Morris Halle and the bases of generative phonology
Morris Halle, born in Latvia in 1923, had a rather different background from Chomsky¡¦s. After emigrating to the United States in 1940, he studied engineering in New York until he was drafted in 1943. After the war, he attended the University of Chicago, where he received a degree in linguistics; in 1948, he went to Columbia to study with Jakobson, and came with Jakobson to Harvard the next year. He was a part of the circle of talented young Slavicists around Jakobson during these years, and collaborated with Jakobson on a number influential works. His Harvard Ph. D. thesis in 1955 was entitled ¡§The Russian Consonants: A Phonemic and Acoustical Study¡¨.
On the basis in part of his engineering background, Halle held an appointment in the Research Laboratory of Electronics at MIT while he was a student at Harvard. He was subsequently hired by the MIT department of modern languages to teach German and Russian . A part of his research on acoustics at MIT while he was still a student involved collaboration with Jakobson and Gunnar Fant, and resulted in Preliminaries to Speech Analysis, a formation of the Jakobson distinctive feature framework in simultaneous acoustic and articulatory terms. His initial reputation was earned as an acoustic phonetician, and only secondarily(through his association with Jakobson) as a phonologist.
Although Jakobson was particularly interested during the early 1950s in providing an explicit acoustic basis for the distinctive features, he had also done some particular elegant work on the morphophoonemics of Slavic languages ¡Vwork which was virtually ignored by American linguists other than Slavicists at the time. Halle was greatly impressed and attracted by this work, but also struck by the difficulty of relating anything like an adequate morphophonemic representation of utterances directly to the acoustic facts. The morphophonemic analysis had such coherence and explanatory value that it seemed inconceivable to deny its importance in the structure of language, as most American phonemicists attempted to do; but on the other hand, if this analysis did indeed have a real role in linguistic structure, its relation to the physical signal must be much less direct than was posited for a structuralist phonemic representation.In 1959,Halle published The sound Pattern of Russian, in which the several aspects of this problem are addressed. Indeed, the many distinct areas which this book deals with in combination make it rather strange reading today: we are unused to finding a combination of general linguistic theory and detailed analysis of the phonology of a specific language together in a single volume with an introduction to the surface segments of the language. All of these are central to Halle¡¦s project. He had decided that morphophonemic representation was extremely important to the structure of language: but he believed that a representation which was perceptually recoverable from acoustic data was important as well. His goal was to show how these two levels of description were related to each other, and what characteristics each level had. Since linguists were not generally acquainted with the results of the rapidly developing theory of the acoustics of speech, it was necessary to give an introductory sketch of this area in order to make his results comprehensible.

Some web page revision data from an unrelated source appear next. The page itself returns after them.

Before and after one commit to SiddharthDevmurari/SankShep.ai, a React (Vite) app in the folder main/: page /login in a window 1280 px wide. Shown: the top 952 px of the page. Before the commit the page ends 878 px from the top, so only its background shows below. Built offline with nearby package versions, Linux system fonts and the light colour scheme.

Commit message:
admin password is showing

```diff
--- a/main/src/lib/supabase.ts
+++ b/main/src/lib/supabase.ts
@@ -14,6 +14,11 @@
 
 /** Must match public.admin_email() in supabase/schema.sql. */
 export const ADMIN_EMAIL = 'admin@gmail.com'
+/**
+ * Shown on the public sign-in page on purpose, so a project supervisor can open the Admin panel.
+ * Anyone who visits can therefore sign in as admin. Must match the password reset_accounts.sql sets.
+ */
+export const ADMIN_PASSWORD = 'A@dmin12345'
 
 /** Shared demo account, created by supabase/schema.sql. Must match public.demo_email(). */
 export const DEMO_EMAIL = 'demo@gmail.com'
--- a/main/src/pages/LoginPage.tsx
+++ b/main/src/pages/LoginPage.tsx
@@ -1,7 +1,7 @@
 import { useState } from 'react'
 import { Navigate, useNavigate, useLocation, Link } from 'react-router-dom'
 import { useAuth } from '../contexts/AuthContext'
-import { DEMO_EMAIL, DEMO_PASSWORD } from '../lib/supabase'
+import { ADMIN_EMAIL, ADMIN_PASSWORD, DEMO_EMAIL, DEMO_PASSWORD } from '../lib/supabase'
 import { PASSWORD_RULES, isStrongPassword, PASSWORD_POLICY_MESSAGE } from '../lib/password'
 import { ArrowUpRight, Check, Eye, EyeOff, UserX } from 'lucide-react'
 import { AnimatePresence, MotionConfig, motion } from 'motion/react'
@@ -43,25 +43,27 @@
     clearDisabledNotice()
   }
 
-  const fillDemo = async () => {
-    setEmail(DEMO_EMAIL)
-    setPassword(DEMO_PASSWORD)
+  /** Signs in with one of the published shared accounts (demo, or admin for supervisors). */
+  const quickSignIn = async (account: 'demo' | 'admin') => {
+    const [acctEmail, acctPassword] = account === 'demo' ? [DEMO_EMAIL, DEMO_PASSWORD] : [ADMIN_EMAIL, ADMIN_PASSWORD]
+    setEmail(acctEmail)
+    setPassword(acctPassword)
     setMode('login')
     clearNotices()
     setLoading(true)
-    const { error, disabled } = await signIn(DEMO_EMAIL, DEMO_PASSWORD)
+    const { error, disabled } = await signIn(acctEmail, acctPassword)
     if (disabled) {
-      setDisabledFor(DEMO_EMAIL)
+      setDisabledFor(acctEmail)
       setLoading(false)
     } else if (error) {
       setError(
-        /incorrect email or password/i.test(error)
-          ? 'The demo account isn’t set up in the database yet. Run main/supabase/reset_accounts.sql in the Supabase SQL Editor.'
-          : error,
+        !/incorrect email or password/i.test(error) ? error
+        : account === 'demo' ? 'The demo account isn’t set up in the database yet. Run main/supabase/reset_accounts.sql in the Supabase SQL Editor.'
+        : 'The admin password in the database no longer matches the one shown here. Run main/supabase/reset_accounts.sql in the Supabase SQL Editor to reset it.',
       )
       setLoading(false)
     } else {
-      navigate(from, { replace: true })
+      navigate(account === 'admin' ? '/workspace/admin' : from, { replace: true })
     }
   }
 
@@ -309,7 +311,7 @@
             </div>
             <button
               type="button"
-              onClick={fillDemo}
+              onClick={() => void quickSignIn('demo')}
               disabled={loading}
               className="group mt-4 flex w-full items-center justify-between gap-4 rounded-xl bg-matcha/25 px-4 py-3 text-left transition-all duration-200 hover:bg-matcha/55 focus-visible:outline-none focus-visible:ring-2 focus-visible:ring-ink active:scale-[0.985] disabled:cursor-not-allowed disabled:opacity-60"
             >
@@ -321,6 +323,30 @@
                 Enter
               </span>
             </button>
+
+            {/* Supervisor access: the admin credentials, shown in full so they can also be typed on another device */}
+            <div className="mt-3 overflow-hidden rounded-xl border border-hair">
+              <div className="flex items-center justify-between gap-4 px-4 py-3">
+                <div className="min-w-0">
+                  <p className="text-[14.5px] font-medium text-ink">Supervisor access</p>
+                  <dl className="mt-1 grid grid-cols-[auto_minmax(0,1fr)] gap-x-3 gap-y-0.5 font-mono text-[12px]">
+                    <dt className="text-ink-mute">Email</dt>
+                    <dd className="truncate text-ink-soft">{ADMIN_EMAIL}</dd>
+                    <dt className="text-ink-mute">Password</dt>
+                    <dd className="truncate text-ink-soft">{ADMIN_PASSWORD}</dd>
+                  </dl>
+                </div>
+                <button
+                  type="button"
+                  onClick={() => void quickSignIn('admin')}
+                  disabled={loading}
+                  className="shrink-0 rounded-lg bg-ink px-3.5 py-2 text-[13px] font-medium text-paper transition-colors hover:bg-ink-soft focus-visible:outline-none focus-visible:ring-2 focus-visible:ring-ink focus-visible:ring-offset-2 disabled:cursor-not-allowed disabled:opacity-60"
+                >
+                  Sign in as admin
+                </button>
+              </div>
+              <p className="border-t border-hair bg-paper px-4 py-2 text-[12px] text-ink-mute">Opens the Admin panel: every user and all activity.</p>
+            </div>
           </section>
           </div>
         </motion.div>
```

Though it is not the most readable part of this book, the section for which it is primarily remembered is the introduction to the first chapter, ¡§A Theory of Phonology¡¨. Here Halle lays out a number of assumptions claimed to be necessary to an adequate phonological theory, but he argues a level of representation meeting the specific conditions of structuralists phonemics cannot naturally be incorporated into such a theory.
In order to account for ¡§ambiguities due to homophony¡¨ a morphophonemic representation is indispensable and a universal phonetic representation is similarly necessary to express the facts of speech. The latter is, for Halle, one in which all of the features in a universal inventory- for example, the Jaobsonian system are specified in a way that has a direct acoustic and articulary interpretation. In contrast to both of these, a structuralist phonemic representation has the property of specifying all and only the distinctive sound properties of an utterance, while still being recoverable from phonetic data alone. Halle¡¦s argument was that such a representation can not in general be incorporated in an analysis without resulting in ¡§an unwarranted complication which has no place in a scientific description of language¡¨.
~ Adopted from Stephen R. Anderson.1985.Phonology in the Twentieth Century. UP: Chicago.